Acclaimed science writer George Johnson has written about science and health extensively in an office filled with various scientific contraptions. | Julia Goldberg

In search of level-headed science information, I invited myself over to George Johnson's house. Johnson has written about science for The New York Times for 25 years, and has written nine books, including one of my favorites, Fire in the Mind: Science, Faith and the Search for Order.

My opening question to Johnson went something like, "Can you tell me what the hell is wrong with everyone?"

I relayed to him a recent incident in which a friend, noticing my Fitbit, advised I take it off as it was likely to give me cancer. Johnson, whose recent book is The Cancer Chronicles: Unlocking Medicine's Deepest Mystery, confirmed my Fitbit was not going to give me cancer, noting how common it is that "people will pick up these memes and they get rooted. We have to fight against being selective and reading things that confirm our biases."

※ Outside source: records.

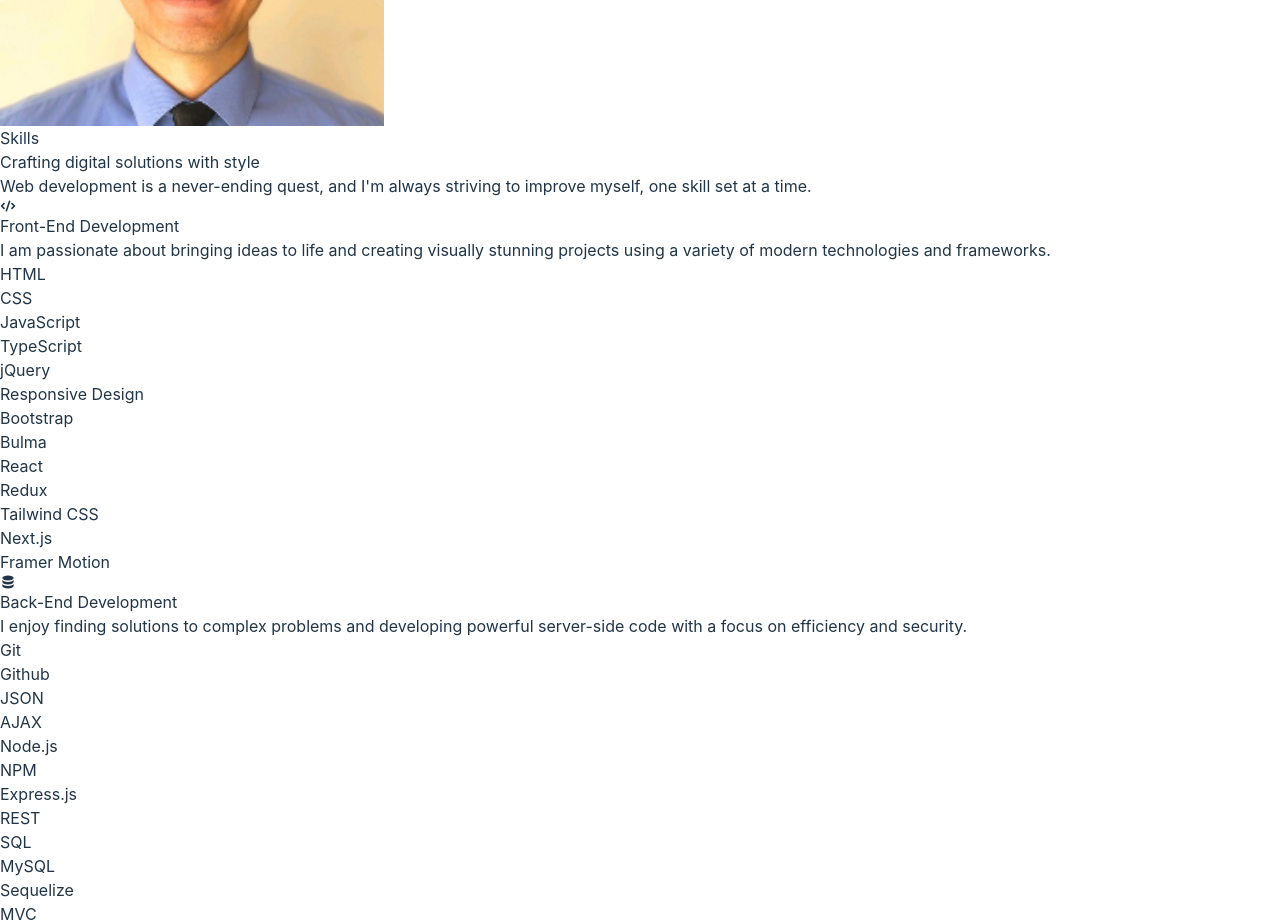
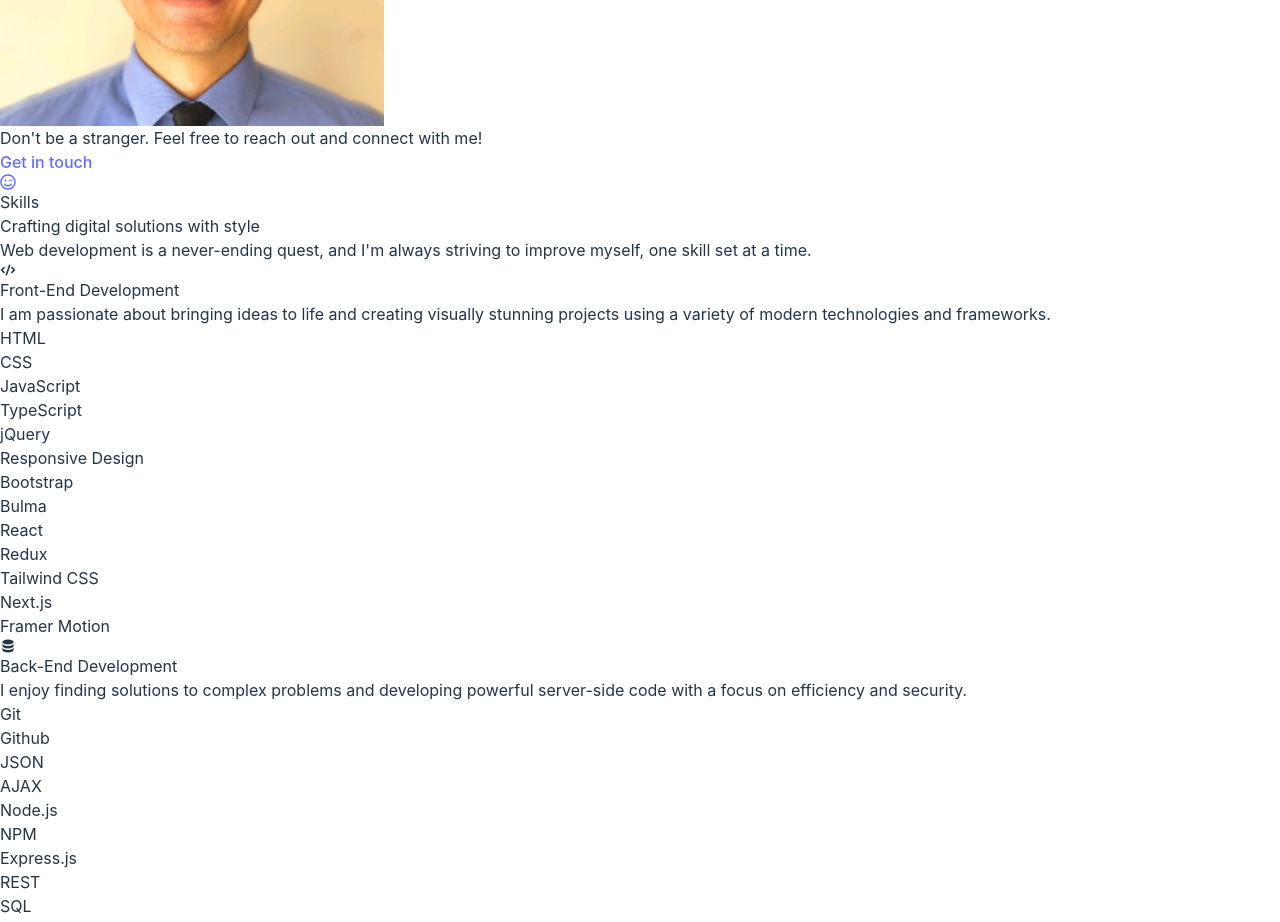
Before and after one commit to noahfajarda/updated-portfolio, a React (Vite) app: page / in a window 1280 px wide. Shown: the part 1160-2082 px from the top of the page. Built offline with nearby package versions, Linux system fonts and the light colour scheme.

Commit message:
added link to access contact

```diff
--- a/src/App.jsx
+++ b/src/App.jsx
@@ -1,6 +1,6 @@
 import "./App.css";
 import About from "./components/About";
-import BackgroundCircles from "./components/BackgroundCircles";
+import { FaRegSmileWink } from "react-icons/fa";
 import CallToAction from "./components/CallToAction";
 import { HiOutlineDocumentDownload } from "react-icons/hi";
 import Contact from "./components/Contact";
@@ -34,12 +34,20 @@ const resumeCTA = {
   linkURL: resumeLink,
 };
 
+const contactCTA = {
+  message: `Don't be a stranger. Feel free to reach out and connect with me!`,
+  buttonMessage: "Get in touch",
+  buttonIcon: <FaRegSmileWink />,
+  linkURL: "#contact",
+};
+
 function App() {
   return (
     <div className="font-sans bg-[#0a0a0a] text-gray-100 h-screen z-0 overflow-y-auto overflow-x-hidden scroll-smooth scrollbar-firefox md:scrollbar">
       <Header />
       <Hero />
       <About />
+      <CallToAction {...contactCTA} />
       <Skills />
       <CallToAction {...resumeCTA} />
       <Work />
```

Many people, he suggested, "are convinced that something is wrong with them" and, barring other insights, believe that "something" is being imposed externally.

In discussing science journalism, Johnson—who reports and writes regularly on health—distinguishes between science and health reporting. For science reporting on topics such as climate change, the accumulative and developing story has amassed incontrovertible evidence of human-caused climate change. Often with health reporting, he notes, the stories emerge from studies examining tiny statistics. When "you're looking at tiny effects," he says, "it's impossible to distinguish signal from noise." These tiny risk factors don't necessarily come across in the stories, he notes, and people "seize on the story because they think they've found an answer for why they feel so bad all the time."

When it comes to skepticism about topics such as climate change, Johnson pointed out what he describes as a rising tide against objective versus subjective knowledge. In other words, we value what we believe regardless of what information we may encounter that undermines that belief.


"I think people really are interested in science in the sense that they'll glom onto some new story about a black hole at the edge of the universe, gravity waves and all of these things. You don't see gravity wave denialists blaming the elitists for imposing these ideas. You don't see a lot of dark matter skeptics, because these things aren't political."

For Johnson, who remembers himself as a young boy poring over Life Magazine, the trend toward assigning equal value to the subjective versus the objective has discouraging implications. "The assumption [I had] was that by now, science would have vanquished irrational subjective emotional beliefs of all kinds, but of course nothing even close to that has happened. It almost seems, if you're really pessimistic, you would say we're going to a new Dark Ages." He pauses before adding, "I don't think that's going to happen."

I hope he's right.